|Engine code:||L13A i-DSI|
|Motor management system:||Honda PGM-Fi|
The Automotive scope ATS5004D is in this article also referred to as automotive oscilloscope, as diagnosis oscilloscope and as lab scope.
Properly diagnosing a problem in a car is often more than just hooking up a scanner, reading the error codes and replacing the components that are indicated to be wrong. When the internal computer does not have any error codes stored, it's up to the mechanic to diagnose the problem. Good knowledge on how the engine works is very important. Also the right tools are important and nowadays, with the complex engine systems, a good automotive diagnostic oscilloscope is essential in proper diagnosing car problems.
A garage is dealing with a 2006 Honda Jazz with L13A i-DSI engine. When warm, the engine occasionally holds back and sometimes even stops. One time the problems are worse than on other times.
There were no error codes stored in the car. The Engine Control Module (ECM) has been replaced and several other components were swapped with an other car. Even the cruise control unit has been removed. A lot was driven in the car with a scanner hooked up to monitor the "live data" to find an anomaly in sensor or actuator data. Nothing showed up. GMTO was then called for assistance.
The Honda Jazz is equiped with an i-DSI engine, which stands for intelligent Dual Sequential Ignition. The Honda i-DSI engine has two spark plugs per cylinder, each with their own coil, power connection and control signal. This causes the combustion to go faster and gives a higher engine output. The two independent coils and control signals allow to fire the plugs at different times.
The two spark plugs are fired sequentially, the time between the two sparks depends on the rpm and the engine load. When idling, the two plugs are fired simultaneously. At lower rpms, first the plug at the intake side fires and shortly after that the plug at the exhaust side fires. At mid range rpms, the time difference becomes larger and at high rpms, the time difference decreases again.
Measuring with an automotive oscilloscope
Since there were no error codes, a good automotive oscilloscope is the only usable diagnosis tool. The problem only occurred while driving, so the automotive lab scope was installed in the car and connector to the various signals using long measure leads.

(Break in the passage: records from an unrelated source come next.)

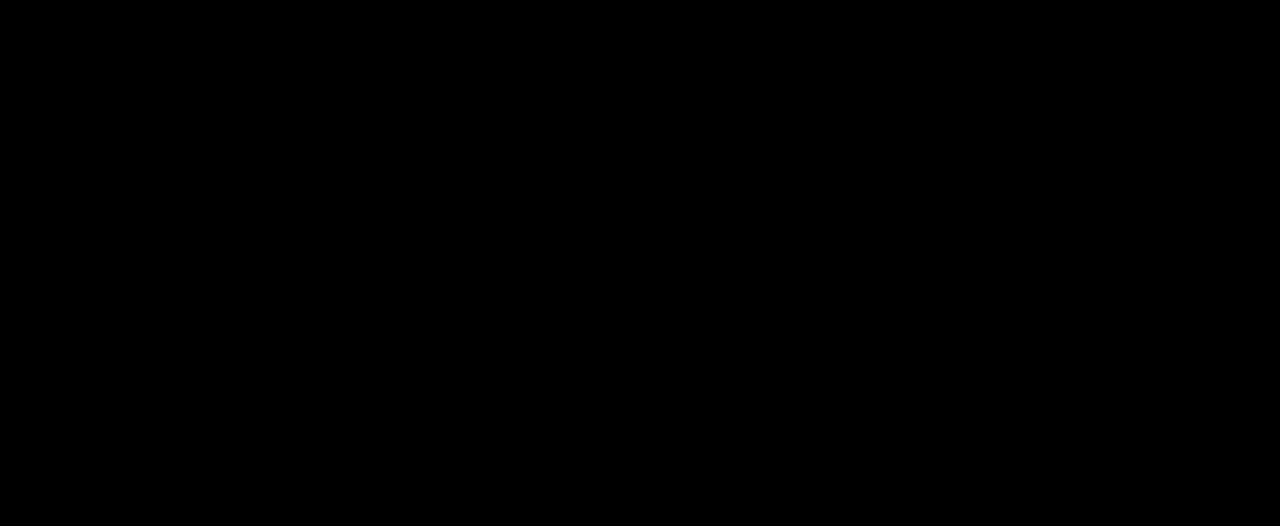
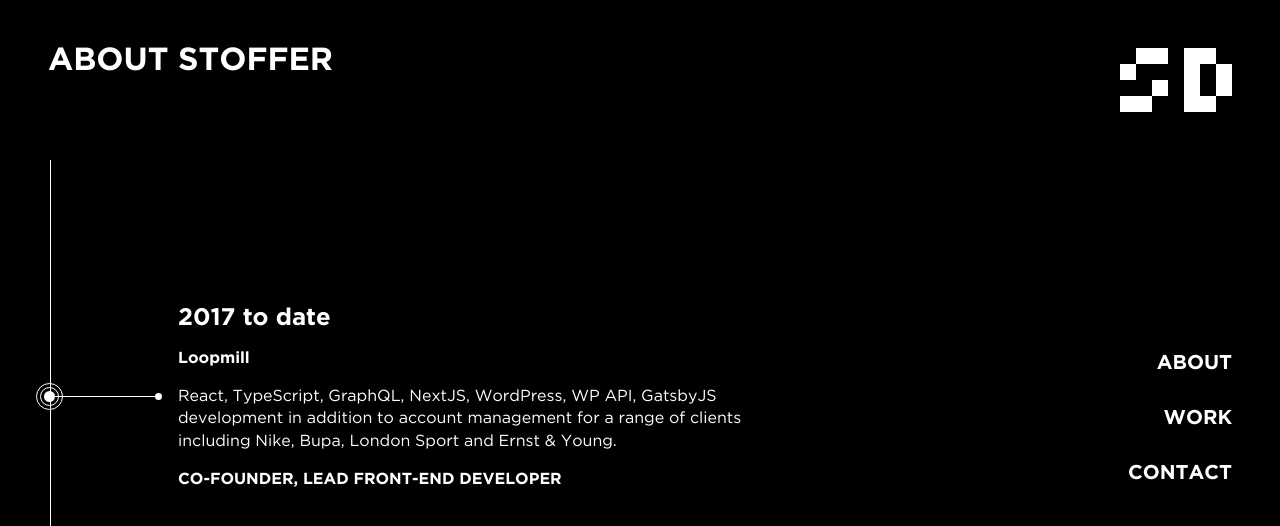
Before and after one commit to chrispdunne/stofferd2, a React (Create React App) app: page /about in a window 1280 px wide. Shown: the top 526 px of the page. Built offline with nearby package versions, Linux system fonts and the light colour scheme.

Commit message:
homepage tweaks

```diff
--- a/src/Components/Buttons/styles.ts
+++ b/src/Components/Buttons/styles.ts
@@ -4,10 +4,15 @@
 	position: absolute;
 	cursor: pointer;
 	bottom: 50px;
-	width: 16px;
-	height: 16px;
+	width: 44px;
+	height: 44px;
 	position: absolute;
 	bottom: 50px;
 	left: 50%;
 	transform: translateX(-50%);
+	/* 980px */
+	@media only screen and (min-width: 61.25em) {
+		width: 16px;
+		height: 16px;
+	}
 `;
--- a/src/Components/Eye/index.tsx
+++ b/src/Components/Eye/index.tsx
@@ -55,35 +55,27 @@
 		[setX, setY]
 	);
 
-	const onDeviceOrientation = useMemo(
-		() =>
-			throttle((e: DeviceOrientationEvent) => {
-				console.log({ e });
-				const { beta, gamma } = e;
-				setX((beta ?? 0) / 180);
-				setY((gamma ?? 0) / 90);
-			}, 20),
+	const onScroll = useMemo(
+		() => (e: Event) => {
+			const scrollY = window.scrollY;
+			const height = window.innerHeight;
+			const progress = scrollY / height;
+			if (progress > 0.01 && progress < 0.5) {
+				setY(2 * progress - 0.5);
+			}
+		},
 		[]
 	);
 
 	useEffect(() => {
-		if (window?.DeviceOrientationEvent && 'ontouchstart' in window) {
-			window.addEventListener('deviceorientation', onDeviceOrientation);
-		} else {
-			window.addEventListener('mousemove', onMouseMove);
-		}
+		window.addEventListener('mousemove', onMouseMove);
+		window.addEventListener('scroll', onScroll);
 
 		return () => {
-			if (window?.DeviceOrientationEvent && 'ontouchstart' in window) {
-				window.removeEventListener(
-					'deviceorientation',
-					onDeviceOrientation
-				);
-			} else {
-				window.removeEventListener('mousemove', onMouseMove);
-			}
+			window.removeEventListener('mousemove', onMouseMove);
+			window.removeEventListener('scroll', onScroll);
 		};
-	}, [onDeviceOrientation, onMouseMove]);
+	}, [onMouseMove, onScroll]);
 	const lightRef = useRef(null);
 	return (
 		<Canvas style={{ backgroundColor: '#000', height: '100vh' }}>
--- /dev/null
+++ b/src/Components/TLSection/index.tsx
@@ -0,0 +1,111 @@
+import styled from 'styled-components';
+import { TimelineProps } from '../../types';
+
+const StyledTimelineSection = styled.div`
+	display: flex;
+	position: relative;
+	left: -22px;
+	height: 33vh;
+	p {
+		margin: 0.5rem 0;
+		line-height: 1.4;
+	}
+	[class^='circle'] {
+		background: #fff;
+		border-radius: 100%;
+	}
+	.pointer {
+		display: flex;
+		margin: 1rem;
+		align-items: center;
+	}
+	.circle1 {
+		width: 11px;
+		height: 11px;
+		position: relative;
+		margin: 0;
+		&:before,
+		&:after {
+			content: '';
+			position: absolute;
+			border: 1px solid #fff;
+			border-radius: 100%;
+			background: transparent;
+		}
+		&:before {
+			width: 17px;
+			height: 17px;
+			top: -4px;
+			left: -4px;
+		}
+		&:after {
+			width: 25px;
+			height: 25px;
+			top: -8px;
+			left: -8px;
+		}
+	}
+	.circle2 {
+		width: 7px;
+		height: 7px;
+	}
+	.line {
+		width: 10vw;
+		max-width: 100px;
+		height: 1px;
+		background: #fff;
+		transform-origin: left;
+	}
+	.text {
+		display: flex;
+		flex-direction: column;
+		justify-content: center;
+	}
+	h2 {
+		margin: 0.5rem 0;
+	}
+	.where {
+		font-weight: 900;
+	}
+	.callout {
+		font-weight: 900;
+		text-transform: uppercase;
+	}
+	/* SMALL < 979px */
+	@media only screen and (max-width: 61.1875em) {
+		.text {
+			max-width: 40rem;
+		}
+	}
+	/* BIG 980px + */
+	@media only screen and (min-width: 61.25em) {
+		.text {
+			max-width: 40rem;
+		}
+	}
+`;
+
+export default function TLSection({
+	className,
+	date,
+	where,
+	desc,
+	callout
+}: TimelineProps) {
+	return (
+		<StyledTimelineSection className={className ? className : undefined}>
+			<div className="pointer">
+				<div className="circle1"></div>
+				<div className="line"></div>
+				<div className="circle2"></div>
+			</div>
+
+			<div className="text">
+				<h2>{date}</h2>
+				<p className="where">{where}</p>
+				<p className="desc">{desc}</p>
+				{callout && <p className="callout">{callout}</p>}
+			</div>
+		</StyledTimelineSection>
+	);
+}
--- a/src/Pages/About.tsx
+++ b/src/Pages/About.tsx
@@ -1,3 +1,160 @@
+import styled from 'styled-components';
+import gsap from 'gsap';
+import ScrollTrigger from 'gsap/ScrollTrigger';
+import Nav from '../Components/Nav';
+import { useEffect, useRef, useState } from 'react';
+import { sections } from '../content/aboutSection';
+import TLSection from '../Components/TLSection';
+
+gsap.registerPlugin(ScrollTrigger);
+
+const AboutPage = styled.main`
+	background: #000;
+	color: #fff;
+	h1 {
+		position: absolute;
+		top: 2.5rem;
+		left: 0;
+		padding-left: 3rem;
+		margin: 0;
+	}
+	.timeline {
+		margin-left: 3rem;
+		padding-top: 6rem;
+		padding-top: 33vh;
+		position: relative;
+		&:before {
+			content: '';
+			border-left: 1px solid #fff;
+			display: block;
+			position: absolute;
+			top: 10rem;
+			bottom: 0;
+			width: 1px;
+		}
+	}
+	// small
+	@media only screen and (max-width: 61.1875em) {
+		h1 {
+			width: 100vw;
+			left: 1.9rem;
+			margin: 0;
+			padding: 0;
+			font-size: 1.5rem;
+			top: 6rem;
+		}
+		.timeline {
+			margin-left: 2rem;
+		}
+	}
+	// large
+	@media only screen and (min-width: 61.25em) {
+		.timeline {
+			margin-left: 50px;
+		}
+	}
+`;
+
 export default function About() {
-	return <>About</>;
+	const timeline = useRef<HTMLDivElement>(null);
+
+	const [tl, setTl] = useState<any>(null);
+	useEffect(() => {
+		setTl(
+			gsap.timeline({
+				scrollTrigger: {
+					scrub: true,
+					invalidateOnRefresh: true
+					// markers: true,
+				}
+			})
+		);
+	}, []);
+
+	useEffect(() => {
+		if (!tl) return;
+
+		const sectionEls: Element[] =
+			timeline && timeline.current
+				? [...timeline.current.querySelectorAll('.timeline-section')]
+				: [];
+
+		sectionEls.forEach((section, i) => {
+			if (i === 0) return;
+			const circle1 = section.querySelector('.circle1');
+			const circle2 = section.querySelector('.circle2');
+			const line = section.querySelector('.line');
+			const text = section.querySelector('.text');
+
+			// tl.set(section, { autoAlpha: 0.5 })
+			tl.set(circle1, { scale: 0 }, 0);
+			tl.set(line, { scaleX: 0 }, 0);
+			tl.set(circle2, { scale: 0 }, 0);
+			tl.set(text, { autoAlpha: 0 }, 0);
+
+			// grow circle
+			tl.fromTo(
+				circle1,
+				{ scale: 0 },
+				{
+					scale: 1
+				}
+			);
+			// grow line
+			tl.fromTo(
+				line,
+				{ scaleX: 0 },
+				{
+					scaleX: 1
+				}
+			);
+			// grow circle 2
+			tl.fromTo(
+				circle2,
+				{ scale: 0 },
+				{
+					scale: 1
+				}
+			);
+			// fade text in
+			tl.fromTo(
+				text,
+				{ autoAlpha: 0 },
+				{
+					duration: 1,
+					autoAlpha: 1
+				}
+			);
+		});
+		tl.scrollTrigger.refresh();
+		return () => {};
+	}, [tl, timeline]);
+
+	return (
+		<>
+			<Nav />
+
+			<AboutPage>
+				<h1>About Stoffer</h1>
+				<div className="timeline" ref={timeline}>
+					{sections.map((section, i) => {
+						return (
+							<TLSection
+								key={i}
+								className="timeline-section"
+								date={section.date}
+								where={section.where}
+								desc={section.desc}
+								callout={
+									section.callout
+										? section.callout
+										: undefined
+								}
+							/>
+						);
+					})}
+				</div>
+			</AboutPage>
+		</>
+	);
 }
--- a/src/Pages/Work/index.tsx
+++ b/src/Pages/Work/index.tsx
@@ -18,7 +18,8 @@
 	align-items: center;
 	width: 100vw;
 	height: 100%;
-	/* 980px */
+	position: relative;
+	z-index: 1;
 	@media only screen and (min-width: 61.25em) {
 		gap: 100px;
 		flex-direction: row;
--- a/src/Pages/styles.ts
+++ b/src/Pages/styles.ts
@@ -5,13 +5,14 @@
 }
 
 export const FullHeightSection = styled.section<WhiteProps>`
-	height: 80vh;
+	height: 100vh;
 	background-color: ${props => (props.white ? 'white' : 'black')};
 	position: relative;
 	display: flex;
 	flex-direction: column;
 	justify-content: center;
 	align-items: center;
+	gap: 5vh;
 	/* 980px */
 	@media only screen and (min-width: 61.25em) {
 		height: 100vh;
--- /dev/null
+++ b/src/content/aboutSection.ts
@@ -0,0 +1,34 @@
+import { TimelineProps } from '../types';
+
+export const sections: TimelineProps[] = [
+	{
+		date: '2017 to date',
+		where: 'Loopmill',
+		callout: 'Co-Founder, Lead Front-end developer',
+		desc: 'React, TypeScript, GraphQL, NextJS, WordPress, WP API, GatsbyJS development in addition to account management for a range of clients including Nike, Bupa, London Sport and Ernst & Young.'
+	},
+	{
+		date: '2014 - 2017',
+		where: 'Pragmatic',
+		callout: 'Senior WordPress Developer',
+		desc: 'Range of PHP, WP REST API and JS development for clients including ITV, Bacardi.'
+	},
+	{
+		date: '2011 - 2014',
+		where: 'LoyLogic',
+		callout: 'Web Designer',
+		desc: 'Building microsites & HTML newsletters for various loyalty programmes including Hilton, Etihad and Scandinavian Airlines.'
+	},
+	{
+		date: '2010 - 2011',
+		where: 'Siemens / CD-Adapco',
+		callout: 'Web Designer',
+		desc: 'Microsite design & build for range of Siemens / CD-Adapco products.'
+	},
+	{
+		date: '2005 - 2009',
+		where: 'Brunel University, London',
+		desc: 'BSC Multimedia Design & Technology With 1 year work placement.',
+		callout: '1st Class Honours'
+	}
+];
--- /dev/null
+++ b/src/types/index.ts
@@ -0,0 +1,7 @@
+export type TimelineProps = {
+	className?: string;
+	date: string;
+	where: string;
+	desc: string;
+	callout?: string;
+};
```
Also changed, not shown: tsconfig.json (+3 -9 lines).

The measure leads are specially designed to be very insensitive to external distortions, which are always present near a running car engine.
The first signals to check are the ignition signals and the fuel injection signals, as these are the main signals that must be correct to make an engine run. Figure 1 shows the first measurement. Channel 1 measures the control signal for an ignition coil, channel 2 measures an injection signal and channel 3 measures the output signal of the MAP sensor (engine load). The automotive oscilloscope is setup to measure for several seconds at a high sampling rate. An external trigger button triggers the lab scope, which then stores 3 seconds of data before pressing the button, so the problem can be easily captured. The car was driven and after a while, the engine held back and the trigger button was pressed. The signals with the moment that the engine held back were captured and stored.
The measurement in Figure 1 shows an anomaly in the ignition signal. After the normal signal from the ECM, an extra pulse is seen, then a pause and then the normal pattern returns. The injection signal and the MAP signal showed no strange things. The cause of the problem is not yet revealed, so more examination is required.
The next step is to measure ignition (Ch1) and injection (Ch2) again and now add the crankshaft signal (Ch3). After driving the car, the engine held in again and the signals were captured, as shown in figure 2.
Looking back in time and zooming in revealed another anomaly: a strangely delayed ignition signal pulse and a strange pulse on the crankshaft signal. It seemed like there was an extra (short) pulse on the crankshaft signal. An extra pulse can "confuse" the ECM, thinking the engine is at a different position than it actually is, and generating wrong ignition and injection pulses. Further analysis showed that this extra pulse appeared to be simultaneously with the ignition pulse for a different cylinder. The ignition pulses for different cylinders are visible as small peaks on the signal, caused by cross-talk.
The automotive oscilloscope was now connected to the ignition and injection of cylinder 4 and to the crankshaft signal. This time both coils were measured on the four channel automotive lab scope. A new test drive was made and when the problem occurred again the signals were captured, see figure 3.
Both ignition coils got an extra pulse, followed by a pause. This still does not reveal the cause of the problem. By zooming in, the signals could be examined much closer. Figure 4 shows the same signals, but now zoomed in to a level that the individual crankshaft pulses are visible.
Cause and solution
It is now visible that the falling slope of the exhaust side ignition signal shows a large distortion. The spark plug fires at the falling slope of this signal. This distortion is probably caused by a bad ignition coil or a bad spark plug. The spark plug at the exhaust side was then removed and it looked worn. The gap was large and the center electrode was rounded off.
The spark plug was replaced by a new one and the problem was gone.
Finding a problem like this requires a good automotive oscilloscope. A multimeter or just an error code scanner is not enough for problems like this. A good automotive oscilloscope can measure at a high sampling rate for a long time and provides enough zooming power to be able to see the smallest details in the signal.